Tanja Jovanovic, PhD, explained in detail what anxiety is:
Anxiety is the mind and body's reaction to stressful, dangerous, or unfamiliar situations. It's the sense of uneasiness, distress, or dread you feel before a significant event. A certain level of Anxiety helps us stay alert and aware, but for those suffering from an anxiety disorder, it feels far from normal - it can be completely debilitating.
In other words, when someone has an anxiety disorder, they do not simply have occasional bouts of anxiety. A person with an anxiety disorder experiences that anxiety persistently, often, and at a high level.
There are many types of anxiety disorders, according to Abigail Powers Lott, PhD, and Anaïs Stenson, PhD. A few of these are:
- Generalized Anxiety Disorder: “excessive, uncontrollable worry over events and activities and potential negative outcomes.”
- Obsessive-Compulsive Disorder: Repeated and persistent thoughts ("obsessions") that typically cause distress and that an individual attempts to alleviate by repeatedly performing specific actions ("compulsions").
- Social Anxiety Disorder: An excessive fear of becoming embarrassed or humiliated in social situations, which often leads to significant avoidance behaviors
Yvonne Ogbonmwan, PhD listed multiple ways that anxiety disorders can be treated.
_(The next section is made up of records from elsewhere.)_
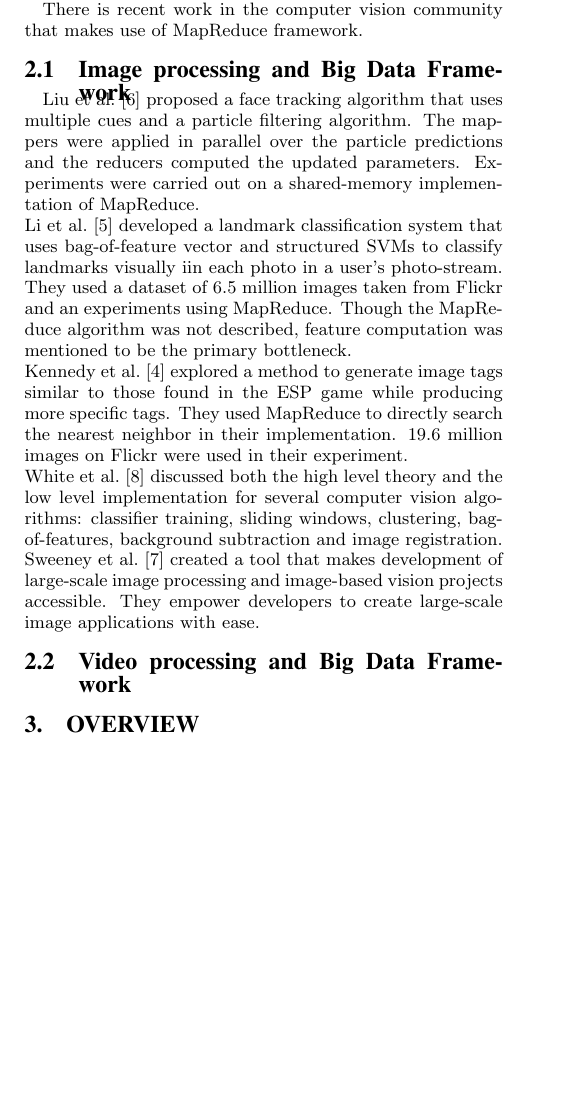
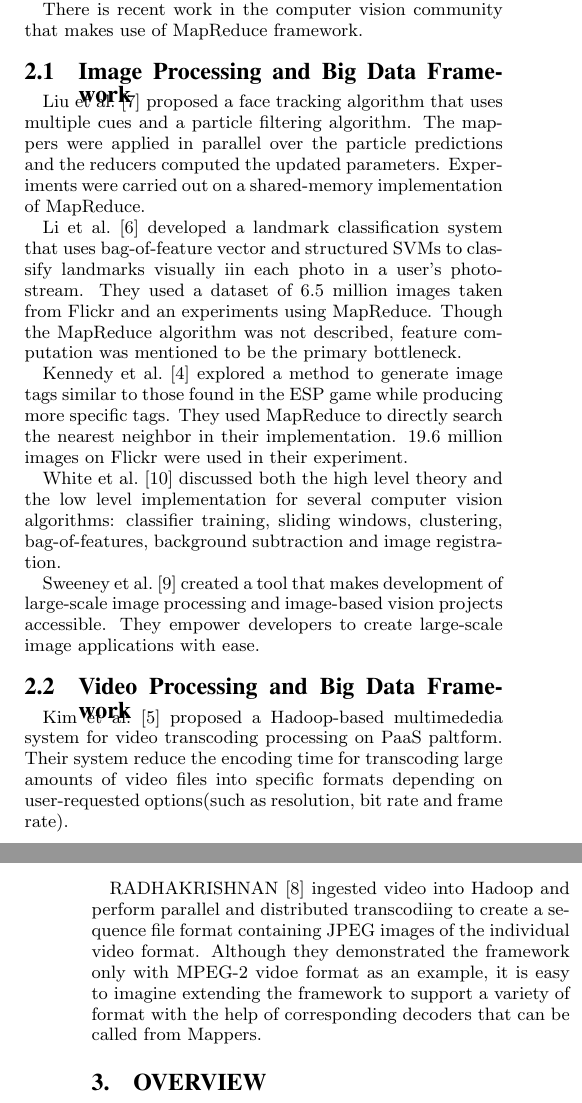
Before and after one commit to shixudongleo/CS6203_Report, a LaTeX paper (main.tex, which reads sec_background.tex): part of one column of page 1 of 5 before the commit and two parts of the columns of pages 1 and 2 of 5 after it, the two joined at a grey line, cut so that both start at the same text, the shorter picture padded with empty space. Compiled offline with pdfLaTeX.

Commit message:
add final part of related work

```diff
--- a/sec_background.tex
+++ b/sec_background.tex
@@ -9,28 +9,44 @@
 There is recent work in the computer vision community that makes use of
 MapReduce framework.
 
-\subsection{Image processing and Big Data Framework}
+\subsection{Image Processing and Big Data Framework}
 \citeauthor{2009_ICME_Liu}~\cite{2009_ICME_Liu} proposed a face tracking
 algorithm that uses multiple cues and a particle filtering algorithm. The mappers were applied in parallel
 over the particle predictions and the reducers computed the updated parameters.
-Experiments were carried out on a shared-memory implementation of MapReduce. \\
+Experiments were carried out on a shared-memory implementation of MapReduce.
+
 \citeauthor{2009_ICCV_Li}~\cite{2009_ICCV_Li} developed a landmark
 classification system that uses bag-of-feature vector and structured SVMs to classify landmarks visually iin
 each photo in a user's photo-stream. They used a dataset of 6.5 million images
 taken from Flickr and an experiments using MapReduce. Though the MapReduce
 algorithm was not described, feature computation was mentioned to be the primary
-bottleneck. \\
+bottleneck.
+
 \citeauthor{2009_WSMC_Kennedy}~\cite{2009_WSMC_Kennedy} explored a method to
 generate image tags similar to those found in the ESP game while producing more specific tags. They used
 MapReduce to directly search the nearest neighbor in their implementation. 19.6
-million images on Flickr were used in their experiment. \\
+million images on Flickr were used in their experiment.
+
 \citeauthor{2010_KDD_White}~\cite{2010_KDD_White} discussed both the high level
 theory and the low level implementation for several computer vision algorithms:
 classifier training, sliding windows, clustering, bag-of-features, background
-subtraction and image registration. \\
+subtraction and image registration.
+
 \citeauthor{2011_thesis_sweeney}~\cite{2011_thesis_sweeney} created a tool that
 makes development of large-scale image processing and image-based vision projects
 accessible. They empower developers to create large-scale image applications
 with ease.
 
-\subsection{Video processing and Big Data Framework}
+\subsection{Video Processing and Big Data Framework}
+\citeauthor{2012_SMCCSE_Kim}~\cite{2012_SMCCSE_Kim} proposed a Hadoop-based
+multimededia system for video transcoding processing on PaaS paltform. Their
+system reduce the encoding time for transcoding large amounts of video files
+into specific formats depending on user-requested options(such as resolution,
+bit rate and frame rate).
+
+\citeauthor{2013_Pivotal}~\cite{2013_Pivotal} ingested video into Hadoop and
+perform parallel and distributed transcodiing to create a sequence file format
+containing JPEG images of the individual video format. Although they
+demonstrated the framework only with MPEG-2 vidoe format as an example, it is
+easy to imagine extending the framework to support a variety of format with the
+help of corresponding decoders that can be called from Mappers.
```
Also changed, not shown: reference.bib (+8 -0 lines).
A few of them include:
- Counseling (talk therapy with mental healthcare providers)
- Cognitive Behavioral Therapy (therapy that helps people understand and reframe their anxious thoughts and feelings)
- Prolonged Exposure Therapy (therapy in which patients are exposed to stressors and are taught techniques to cope with them)
Ogbonmwan noted that medications such as antidepressants can reduce anxiety, as well.
Some people with anxiety disorders may be protected under the Americans with Disabilities Act.